Student opinions about the course:
'The format of the programme was very beneficial for me and my career choices as I was able to tailor the course to my own interests and aspirations. Another plus point was the small number of students on the course.' (Joanne Herapath, 2005 graduate)
`The course is so flexible, and teaches so many transferable skills, I'm sure I could go and do any career I choose.' (Bob bachelorrdsley, 2006 graduate)
'The course served me really well. The solid grounding it provided in English language and research helped me get into journalism.' (Clare Simpson, 2008 graduate)
'Having a degree in this programme gives many employment opportunities in different sectors. Aside from this you receive top quality support from top quality tutors.' (Amy Hallewell, 2009 graduate)
'A varied, interesting and thought-provoking course.' (Kirsty-Ann bachelorker, 2010 graduate)
'It's good because the course staff are readily approachable and willing to help.' (William Hanson, 2011 graduate)
'The degree course is exciting and stimulating. The teaching staff create an interactive academic environment that is challenging and rigorous but at the same time feels safe and supportive.' (Dongshuo Wang, 2012 graduate)

Here are three successful websites owned and run by recent graduates:

http://williamhanson.co.uk/


http://secretsoundshop.com/


http://phronesisseo.blogspot.co.uk/
The course is taught by the Manchester Institute of Education which has its own Undergraduate Hub where you will find all of your teaching staff and support staff in one place, and is also a place to sit and relax. Manchester Institute of Education is located in the University's Ellen Wilkinson building (77 on the  campus map
) where there is also a common room, cafe, computer clusters, teaching rooms, and a meeting room for students to book for group work. It is centrally located on the University's Oxford Road campus, close to the Main Library, Alan Gilbert Learning Commons and the Students Union.
The University's library is one of the best-resourced academic libraries in the UK.  Studying with us will open up a wealth of learning resources to you, including over four million printed books, more than 500,000 ebooks and access to over 40,000 electronic journals and hundreds of online databachelorses. The Alan Gilbert Learning Commons offers you a stimulating 24/7 environment for study. It is the UK's first digital library and home to the most up-to-date IT facilities, a range of versatile learning spaces and a relaxing cafe area for breaks or meeting friends.
The University of Manchester is home to several cultural and tourist destinations, including The Manchester Museum, the John Rylands Library and the Whitworth art gallery, which has recently reopened following a £19 million refurbishment.
Practical support and advice for current students and applicants is available from the Disability Advisory and Support Service. Email: dass@manchester.ac.uk
Careers
The skills you'll develop, such as written and oral communication, team-working, project management and intercultural awareness, are vital for a variety of careers. You may seek a career in school teaching, or in a related vocation such as TESOL (Teaching of English as a Second or Other Language), speech therapy, special educational needs and adult literacy. Progression to postgraduate teacher training is common and The University of Manchester's Primary and Secondary PGCEs have been rated as outstanding by Ofsted.
Aside from graduates entering education fields, former students have entered careers in both the public and private sector: management; personnel; the media; publishing; the charity sector; journalism; interpreting; counselling; social or development work. Recent graduates have accepted posts within companies such as British Telecom, L'Oriel, the NSPCC, the BBC and Boots PLC.

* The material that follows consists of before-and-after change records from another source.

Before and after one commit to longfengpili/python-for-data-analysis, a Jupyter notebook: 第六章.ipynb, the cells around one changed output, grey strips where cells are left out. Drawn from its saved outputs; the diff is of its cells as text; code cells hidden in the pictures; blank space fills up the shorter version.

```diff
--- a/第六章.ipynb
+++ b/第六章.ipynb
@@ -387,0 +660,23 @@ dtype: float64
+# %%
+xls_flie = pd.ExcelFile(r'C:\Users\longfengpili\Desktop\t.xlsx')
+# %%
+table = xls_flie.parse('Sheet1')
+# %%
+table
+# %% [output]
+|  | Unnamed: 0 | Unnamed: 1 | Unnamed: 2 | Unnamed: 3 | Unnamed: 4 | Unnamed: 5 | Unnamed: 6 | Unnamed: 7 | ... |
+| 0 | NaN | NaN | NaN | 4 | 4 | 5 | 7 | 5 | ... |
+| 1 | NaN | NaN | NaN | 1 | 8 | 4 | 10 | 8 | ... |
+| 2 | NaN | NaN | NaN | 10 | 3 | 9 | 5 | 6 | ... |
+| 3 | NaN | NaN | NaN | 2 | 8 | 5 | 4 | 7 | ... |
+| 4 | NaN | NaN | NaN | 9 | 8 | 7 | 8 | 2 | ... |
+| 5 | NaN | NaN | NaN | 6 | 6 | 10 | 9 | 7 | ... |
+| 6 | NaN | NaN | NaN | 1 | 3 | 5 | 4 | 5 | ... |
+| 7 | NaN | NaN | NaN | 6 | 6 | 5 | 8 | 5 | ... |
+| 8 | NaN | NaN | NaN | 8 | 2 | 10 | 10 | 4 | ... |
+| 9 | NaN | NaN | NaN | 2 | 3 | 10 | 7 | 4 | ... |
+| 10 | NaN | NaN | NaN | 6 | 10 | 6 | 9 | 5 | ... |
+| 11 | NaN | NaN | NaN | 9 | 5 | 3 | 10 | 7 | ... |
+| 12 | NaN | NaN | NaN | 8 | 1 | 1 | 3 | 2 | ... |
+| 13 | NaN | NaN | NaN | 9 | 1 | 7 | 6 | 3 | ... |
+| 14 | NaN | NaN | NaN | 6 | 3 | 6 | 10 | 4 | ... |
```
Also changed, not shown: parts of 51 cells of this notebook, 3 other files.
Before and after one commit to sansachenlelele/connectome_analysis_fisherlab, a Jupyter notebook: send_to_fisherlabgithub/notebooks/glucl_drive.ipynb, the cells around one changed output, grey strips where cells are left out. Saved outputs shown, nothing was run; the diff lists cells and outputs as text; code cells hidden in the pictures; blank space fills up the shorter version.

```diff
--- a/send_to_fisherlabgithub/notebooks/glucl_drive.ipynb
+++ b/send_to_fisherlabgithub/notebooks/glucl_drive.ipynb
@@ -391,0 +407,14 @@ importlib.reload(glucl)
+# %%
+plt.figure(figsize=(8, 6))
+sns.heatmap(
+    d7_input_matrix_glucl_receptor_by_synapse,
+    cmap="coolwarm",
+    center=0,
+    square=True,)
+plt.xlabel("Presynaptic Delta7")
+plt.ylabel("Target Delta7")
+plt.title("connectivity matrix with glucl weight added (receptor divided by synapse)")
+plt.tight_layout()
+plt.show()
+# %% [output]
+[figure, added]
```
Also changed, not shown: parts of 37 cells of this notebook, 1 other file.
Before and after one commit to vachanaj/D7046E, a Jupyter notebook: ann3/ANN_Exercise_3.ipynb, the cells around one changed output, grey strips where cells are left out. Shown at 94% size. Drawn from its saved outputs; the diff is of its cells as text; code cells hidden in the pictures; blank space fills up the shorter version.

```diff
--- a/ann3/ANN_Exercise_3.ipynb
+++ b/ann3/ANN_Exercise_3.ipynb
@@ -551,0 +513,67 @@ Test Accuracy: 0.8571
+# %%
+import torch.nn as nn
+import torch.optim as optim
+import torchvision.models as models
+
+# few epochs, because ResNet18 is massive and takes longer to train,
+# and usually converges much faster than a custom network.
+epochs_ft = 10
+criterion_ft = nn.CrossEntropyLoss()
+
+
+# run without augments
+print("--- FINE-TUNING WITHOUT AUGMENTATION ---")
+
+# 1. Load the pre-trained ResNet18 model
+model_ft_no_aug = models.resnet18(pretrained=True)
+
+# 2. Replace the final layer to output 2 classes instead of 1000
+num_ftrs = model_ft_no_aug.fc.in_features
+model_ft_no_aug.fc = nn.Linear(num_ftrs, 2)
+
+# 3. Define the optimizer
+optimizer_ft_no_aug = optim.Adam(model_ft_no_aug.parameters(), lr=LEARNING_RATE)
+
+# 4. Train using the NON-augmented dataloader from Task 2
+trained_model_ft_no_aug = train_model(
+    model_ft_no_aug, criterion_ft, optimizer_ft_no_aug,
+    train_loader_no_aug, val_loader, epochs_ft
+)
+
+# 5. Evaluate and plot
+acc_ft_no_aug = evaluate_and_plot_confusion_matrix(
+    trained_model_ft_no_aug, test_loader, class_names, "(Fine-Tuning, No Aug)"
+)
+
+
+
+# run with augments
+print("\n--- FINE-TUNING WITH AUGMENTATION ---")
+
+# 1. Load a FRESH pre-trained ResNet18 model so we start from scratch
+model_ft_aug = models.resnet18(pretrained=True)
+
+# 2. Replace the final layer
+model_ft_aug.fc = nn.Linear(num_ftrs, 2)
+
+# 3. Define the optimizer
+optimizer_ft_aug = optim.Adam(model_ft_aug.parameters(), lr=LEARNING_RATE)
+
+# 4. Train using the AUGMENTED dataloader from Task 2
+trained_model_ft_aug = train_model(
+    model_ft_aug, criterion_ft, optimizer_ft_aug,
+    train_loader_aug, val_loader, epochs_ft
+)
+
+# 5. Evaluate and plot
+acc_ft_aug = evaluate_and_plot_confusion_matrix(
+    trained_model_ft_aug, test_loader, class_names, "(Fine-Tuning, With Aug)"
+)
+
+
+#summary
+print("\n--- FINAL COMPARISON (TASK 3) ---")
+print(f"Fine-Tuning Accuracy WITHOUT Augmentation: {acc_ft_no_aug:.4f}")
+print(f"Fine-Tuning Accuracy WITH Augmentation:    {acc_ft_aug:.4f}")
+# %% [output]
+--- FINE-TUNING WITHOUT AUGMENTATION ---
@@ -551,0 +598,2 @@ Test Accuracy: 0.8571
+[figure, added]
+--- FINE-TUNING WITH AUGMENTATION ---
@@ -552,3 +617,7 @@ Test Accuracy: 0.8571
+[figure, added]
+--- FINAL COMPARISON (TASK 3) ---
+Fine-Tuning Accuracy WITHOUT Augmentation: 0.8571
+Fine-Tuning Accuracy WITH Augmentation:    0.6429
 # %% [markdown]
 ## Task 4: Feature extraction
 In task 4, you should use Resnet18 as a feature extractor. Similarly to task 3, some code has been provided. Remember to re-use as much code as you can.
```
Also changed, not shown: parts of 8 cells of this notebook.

You will study a Career Management unit in year two which includes guest lectures from people in a variety of occupations. Plus we hold regular `Looking Forward' days in which recent graduates return to tell current students where they are currently working and how they achieved their position. Over 90% of graduates from this course were in employment or further studies within six months of completing the course ( HESA Destination of Leavers from HE Survey, 2014).